Federal Environment Minister Jim Prentice recently announced plans for the federal government’s ambitious new climate change regulations. The regulations, expected to be introduced later this year, will apply to Canada’s electricity sector and are intended to help the federal government meet its target of a 90% emissionsfree electricity sector by 2020. The proposed regulations will require existing ‘dirty’ coal-fired power plants to be phased out once they reach the end of their useful life cycle, and all new coal-fired plants must be clean and must capture and store carbon, as well as other greenhouse gas emissions. In addition, existing coal-fired plants will have their emissions capped at a specific amount. It is also noteworthy that the proposed regulations and 90% emission free target are very similar to requirements introduced by British Columbia last year.

Concerns are already being expressed by observers in Alberta, Saskatchewan and Nova Scotia that the regulations could lead to large increases in electricity prices. Electricity users in these provinces currently rely on coal for more than 70% of their power. In addition, Ontario relies on coal for some of its power generation. Many existing coal-fired plants are not currently scheduled for retirement before 2020. Further, generation companies and utilities have invested heavily in the existing plant inventory to extend the useful life of many of the plants and these investments were made without reference to the proposed regulations and will still need to be recovered.
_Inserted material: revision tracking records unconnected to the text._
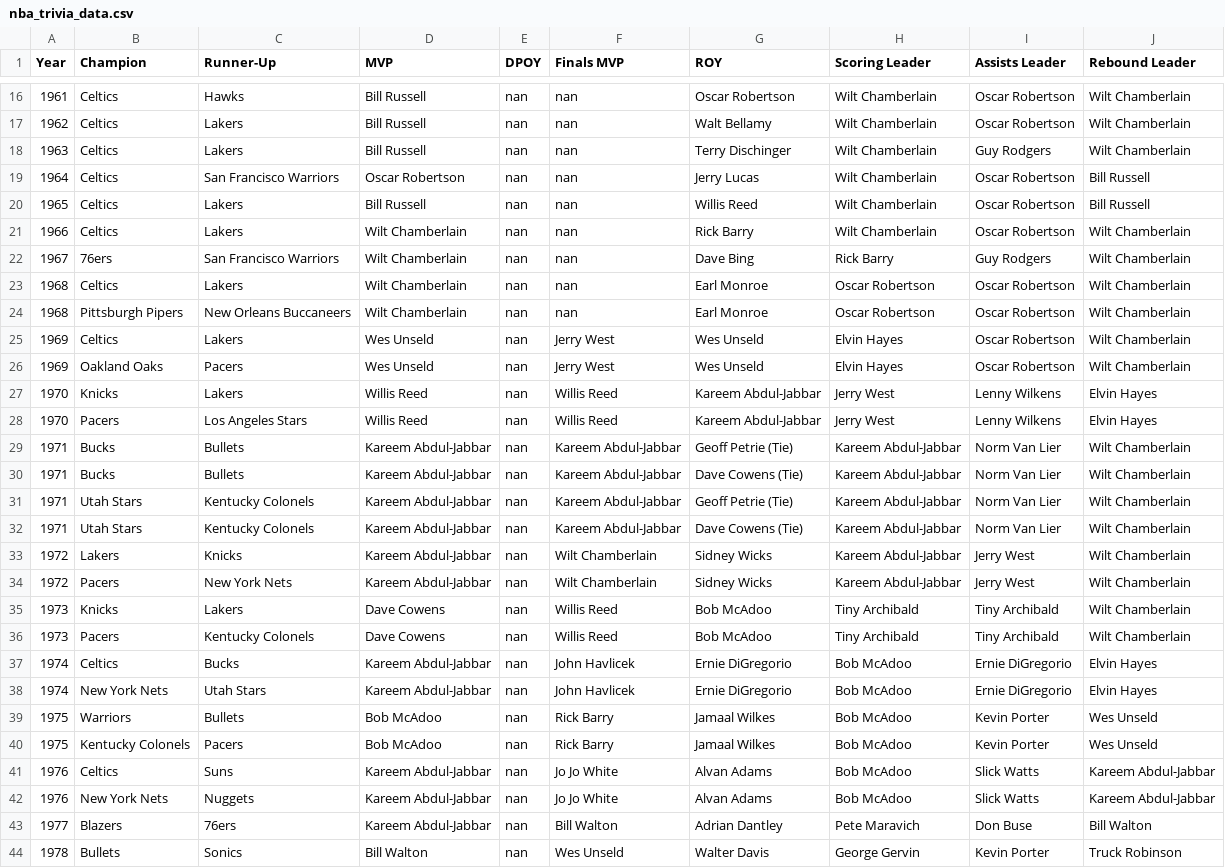
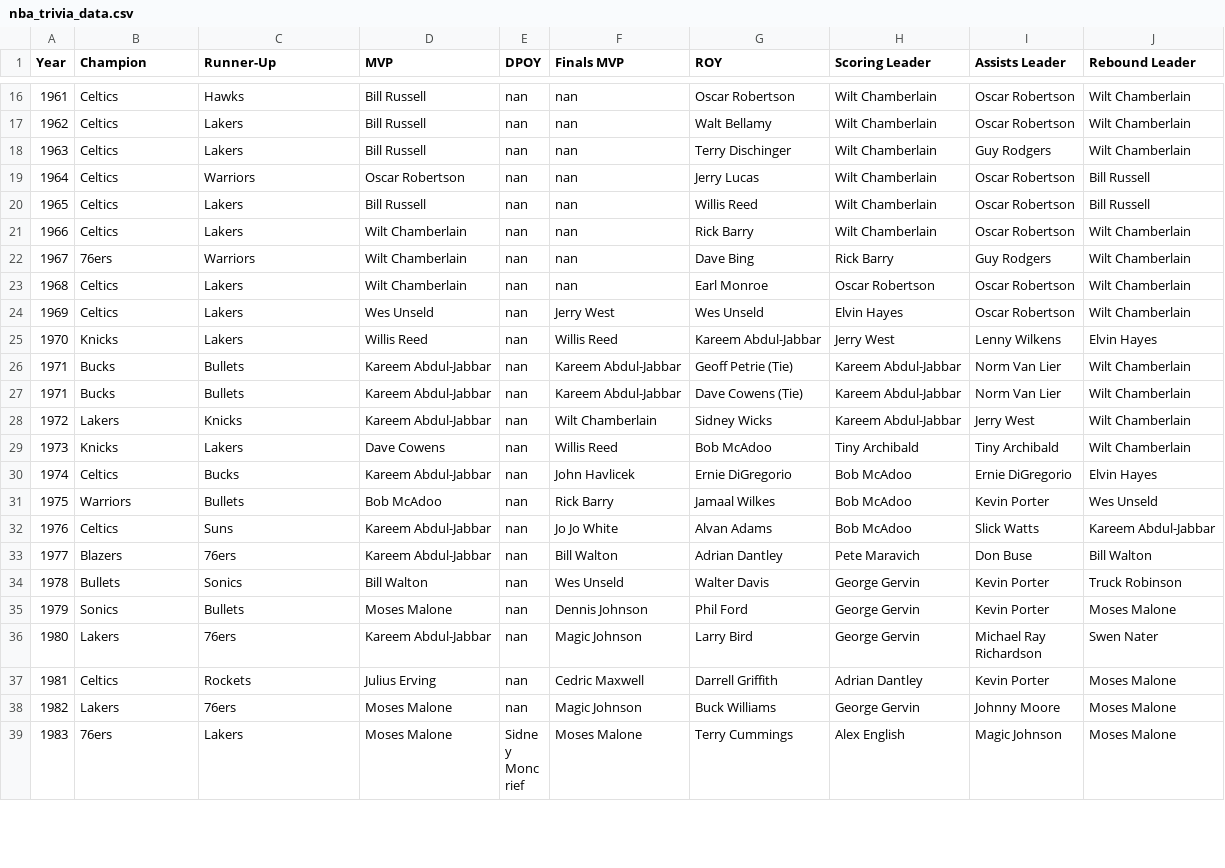
Before and after one commit to mrispoli99/NBA, a CSV file: nba_trivia_data.csv, drawn as a sheet; only a part is shown, gaps mark what is left out; the shorter side is filled out with more unchanged rows.

Commit message:
Add files via upload

```diff
--- a/nba_trivia_data.csv
+++ b/nba_trivia_data.csv
@@ -18,26 +18,16 @@ Year,Champion,Runner-Up,MVP,DPOY,Finals MVP,ROY,Scoring Leader,Assists Leader,Re
 1963,Celtics,Lakers,Bill Russell,nan,nan,Terry Dischinger,Wilt Chamberlain,Guy Rodgers,Wilt Chamberlain
-1964,Celtics,San Francisco Warriors,Oscar Robertson,nan,nan,Jerry Lucas,Wilt Chamberlain,Oscar Robertson,Bill Russell
+1964,Celtics,Warriors,Oscar Robertson,nan,nan,Jerry Lucas,Wilt Chamberlain,Oscar Robertson,Bill Russell
 1965,Celtics,Lakers,Bill Russell,nan,nan,Willis Reed,Wilt Chamberlain,Oscar Robertson,Bill Russell
 1966,Celtics,Lakers,Wilt Chamberlain,nan,nan,Rick Barry,Wilt Chamberlain,Oscar Robertson,Wilt Chamberlain
-1967,76ers,San Francisco Warriors,Wilt Chamberlain,nan,nan,Dave Bing,Rick Barry,Guy Rodgers,Wilt Chamberlain
+1967,76ers,Warriors,Wilt Chamberlain,nan,nan,Dave Bing,Rick Barry,Guy Rodgers,Wilt Chamberlain
 1968,Celtics,Lakers,Wilt Chamberlain,nan,nan,Earl Monroe,Oscar Robertson,Oscar Robertson,Wilt Chamberlain
-1968,Pittsburgh Pipers,New Orleans Buccaneers,Wilt Chamberlain,nan,nan,Earl Monroe,Oscar Robertson,Oscar Robertson,Wilt Chamberlain
 1969,Celtics,Lakers,Wes Unseld,nan,Jerry West,Wes Unseld,Elvin Hayes,Oscar Robertson,Wilt Chamberlain
-1969,Oakland Oaks,Pacers,Wes Unseld,nan,Jerry West,Wes Unseld,Elvin Hayes,Oscar Robertson,Wilt Chamberlain
 1970,Knicks,Lakers,Willis Reed,nan,Willis Reed,Kareem Abdul-Jabbar,Jerry West,Lenny Wilkens,Elvin Hayes
-1970,Pacers,Los Angeles Stars,Willis Reed,nan,Willis Reed,Kareem Abdul-Jabbar,Jerry West,Lenny Wilkens,Elvin Hayes
 1971,Bucks,Bullets,Kareem Abdul-Jabbar,nan,Kareem Abdul-Jabbar,Geoff Petrie (Tie),Kareem Abdul-Jabbar,Norm Van Lier,Wilt Chamberlain
 1971,Bucks,Bullets,Kareem Abdul-Jabbar,nan,Kareem Abdul-Jabbar,Dave Cowens (Tie),Kareem Abdul-Jabbar,Norm Van Lier,Wilt Chamberlain
-1971,Utah Stars,Kentucky Colonels,Kareem Abdul-Jabbar,nan,Kareem Abdul-Jabbar,Geoff Petrie (Tie),Kareem Abdul-Jabbar,Norm Van Lier,Wilt Chamberlain
-1971,Utah Stars,Kentucky Colonels,Kareem Abdul-Jabbar,nan,Kareem Abdul-Jabbar,Dave Cowens (Tie),Kareem Abdul-Jabbar,Norm Van Lier,Wilt Chamberlain
 1972,Lakers,Knicks,Kareem Abdul-Jabbar,nan,Wilt Chamberlain,Sidney Wicks,Kareem Abdul-Jabbar,Jerry West,Wilt Chamberlain
-1972,Pacers,New York Nets,Kareem Abdul-Jabbar,nan,Wilt Chamberlain,Sidney Wicks,Kareem Abdul-Jabbar,Jerry West,Wilt Chamberlain
 1973,Knicks,Lakers,Dave Cowens,nan,Willis Reed,Bob McAdoo,Tiny Archibald,Tiny Archibald,Wilt Chamberlain
-1973,Pacers,Kentucky Colonels,Dave Cowens,nan,Willis Reed,Bob McAdoo,Tiny Archibald,Tiny Archibald,Wilt Chamberlain
 1974,Celtics,Bucks,Kareem Abdul-Jabbar,nan,John Havlicek,Ernie DiGregorio,Bob McAdoo,Ernie DiGregorio,Elvin Hayes
-1974,New York Nets,Utah Stars,Kareem Abdul-Jabbar,nan,John Havlicek,Ernie DiGregorio,Bob McAdoo,Ernie DiGregorio,Elvin Hayes
 1975,Warriors,Bullets,Bob McAdoo,nan,Rick Barry,Jamaal Wilkes,Bob McAdoo,Kevin Porter,Wes Unseld
-1975,Kentucky Colonels,Pacers,Bob McAdoo,nan,Rick Barry,Jamaal Wilkes,Bob McAdoo,Kevin Porter,Wes Unseld
 1976,Celtics,Suns,Kareem Abdul-Jabbar,nan,Jo Jo White,Alvan Adams,Bob McAdoo,Slick Watts,Kareem Abdul-Jabbar
-1976,New York Nets,Nuggets,Kareem Abdul-Jabbar,nan,Jo Jo White,Alvan Adams,Bob McAdoo,Slick Watts,Kareem Abdul-Jabbar
 1977,Blazers,76ers,Kareem Abdul-Jabbar,nan,Bill Walton,Adrian Dantley,Pete Maravich,Don Buse,Bill Walton
```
The challenge of mitigating electricity price increases could be particularly difficult for provinces that rely on coal-fired generation for much of their supply. Alberta and Saskatchewan may also find it challenging to mitigate electricity price increases due to predicted increases in electricity demand. In addition, electricity prices could rise over time as a result of the less expensive existing coal-fired generation plants being replaced with generation from “clean coal” plants, natural gas-fired turbines, renewable resources, or perhaps, more nuclear plants, all of which may prove to be more expensive.

The regulatory requirement that new coal-fired generation must capture and store carbon could also lead to increases in electricity prices as generation companies seek to recover costs incurred to investigate and ultimately develop options for capturing and storing carbon emissions. The technology for capturing and storing carbon is still being developed and significantly more government funding may be necessary to develop viable, economical and sustainable carbon capture and storage technologies and mitigate price increases. If the federal government wants to ensure that carbon capture and storage is widely used by 2018, it might need to offer additional incentives and grants, as well as tax credits to help generators and utilities pay for and recover the costs of carbon capture and storage projects.
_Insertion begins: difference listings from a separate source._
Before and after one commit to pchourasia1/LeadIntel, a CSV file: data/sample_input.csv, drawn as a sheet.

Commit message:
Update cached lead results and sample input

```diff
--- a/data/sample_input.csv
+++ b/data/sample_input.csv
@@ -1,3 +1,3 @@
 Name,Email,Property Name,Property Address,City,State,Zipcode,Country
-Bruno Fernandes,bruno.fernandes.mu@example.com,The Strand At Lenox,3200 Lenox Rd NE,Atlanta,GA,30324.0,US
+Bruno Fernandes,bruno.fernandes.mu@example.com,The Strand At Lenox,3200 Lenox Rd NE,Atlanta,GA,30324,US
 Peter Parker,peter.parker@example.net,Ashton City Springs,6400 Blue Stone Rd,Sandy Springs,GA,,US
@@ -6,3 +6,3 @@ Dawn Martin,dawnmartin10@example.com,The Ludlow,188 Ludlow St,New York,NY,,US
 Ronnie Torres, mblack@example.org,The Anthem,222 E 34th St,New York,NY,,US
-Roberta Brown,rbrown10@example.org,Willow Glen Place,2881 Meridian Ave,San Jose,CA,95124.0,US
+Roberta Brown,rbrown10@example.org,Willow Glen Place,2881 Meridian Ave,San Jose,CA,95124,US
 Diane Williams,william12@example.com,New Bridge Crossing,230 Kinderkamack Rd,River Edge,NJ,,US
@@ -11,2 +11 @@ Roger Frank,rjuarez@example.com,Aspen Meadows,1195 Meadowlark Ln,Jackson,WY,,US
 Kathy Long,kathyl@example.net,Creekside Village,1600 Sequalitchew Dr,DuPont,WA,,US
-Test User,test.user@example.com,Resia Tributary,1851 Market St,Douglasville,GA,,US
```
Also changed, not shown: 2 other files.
The regulations also contemplate that an existing coal-fired plant might not be able to reduce its emissions below its emissions cap and, as a result, will likely include a variety of options to ensure that such operators comply with the regulations. The options could include activities such as using domestic offsets that are issued for verified domestic reductions in greenhouse gas emissions from activities outside the ambit of the regulations; inter-firm trading of emission credits; requiring companies that exceed their cap to be in compliance if they make contributions to a technology fund. The technology fund will be used by government to fund a range of technology development and deployment of projects intended to reduce or offset emissions.

Whatever happens, there is little doubt that the proposed regulations will have significant impact on power generation in Canada and will lead to significantly more new generation from renewable sources, natural-gas fired turbines, and even nuclear plants instead of coal-fired generation (clean or otherwise).